▶ **Aim of the task**: Show all lines containing "import" from the data below.

Stored records
___
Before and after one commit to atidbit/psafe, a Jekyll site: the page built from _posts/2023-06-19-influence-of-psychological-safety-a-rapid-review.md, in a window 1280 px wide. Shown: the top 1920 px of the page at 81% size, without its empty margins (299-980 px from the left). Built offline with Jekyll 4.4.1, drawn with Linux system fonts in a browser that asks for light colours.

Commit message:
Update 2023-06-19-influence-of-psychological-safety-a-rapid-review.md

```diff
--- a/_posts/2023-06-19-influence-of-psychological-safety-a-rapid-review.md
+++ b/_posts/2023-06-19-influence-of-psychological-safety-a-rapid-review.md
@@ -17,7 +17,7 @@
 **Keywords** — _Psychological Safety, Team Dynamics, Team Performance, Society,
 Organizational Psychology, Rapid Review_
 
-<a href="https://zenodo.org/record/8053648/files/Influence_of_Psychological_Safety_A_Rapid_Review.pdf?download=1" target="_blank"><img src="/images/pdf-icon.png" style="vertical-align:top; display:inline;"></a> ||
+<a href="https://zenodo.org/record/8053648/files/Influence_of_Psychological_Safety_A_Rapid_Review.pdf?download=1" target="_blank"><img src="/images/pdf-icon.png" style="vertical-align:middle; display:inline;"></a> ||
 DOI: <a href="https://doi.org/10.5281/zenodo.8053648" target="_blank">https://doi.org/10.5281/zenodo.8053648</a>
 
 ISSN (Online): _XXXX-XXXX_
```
___
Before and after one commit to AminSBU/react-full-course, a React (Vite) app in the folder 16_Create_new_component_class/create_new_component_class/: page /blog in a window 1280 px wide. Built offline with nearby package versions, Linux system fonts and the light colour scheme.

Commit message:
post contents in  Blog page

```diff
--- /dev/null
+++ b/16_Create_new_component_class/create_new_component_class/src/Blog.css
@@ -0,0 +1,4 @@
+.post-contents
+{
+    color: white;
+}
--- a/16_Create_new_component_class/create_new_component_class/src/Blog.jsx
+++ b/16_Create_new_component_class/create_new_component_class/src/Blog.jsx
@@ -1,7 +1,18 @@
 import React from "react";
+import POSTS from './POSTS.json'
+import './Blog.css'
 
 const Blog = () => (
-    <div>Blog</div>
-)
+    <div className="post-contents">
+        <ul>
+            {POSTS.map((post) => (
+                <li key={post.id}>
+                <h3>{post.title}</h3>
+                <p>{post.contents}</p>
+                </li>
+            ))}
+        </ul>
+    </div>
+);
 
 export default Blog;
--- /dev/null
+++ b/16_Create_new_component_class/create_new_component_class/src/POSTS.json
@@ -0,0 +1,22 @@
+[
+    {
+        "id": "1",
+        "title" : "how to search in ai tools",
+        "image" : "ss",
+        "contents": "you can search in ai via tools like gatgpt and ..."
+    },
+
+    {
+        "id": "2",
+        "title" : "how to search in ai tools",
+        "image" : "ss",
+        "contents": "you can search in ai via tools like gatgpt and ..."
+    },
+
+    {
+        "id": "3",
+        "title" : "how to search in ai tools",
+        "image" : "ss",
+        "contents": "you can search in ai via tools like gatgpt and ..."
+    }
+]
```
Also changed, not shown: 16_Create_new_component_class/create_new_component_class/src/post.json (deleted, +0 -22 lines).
___
▶ **Response area**:
 import React from "react";
+import POSTS from './POSTS.json'
+import './Blog.css'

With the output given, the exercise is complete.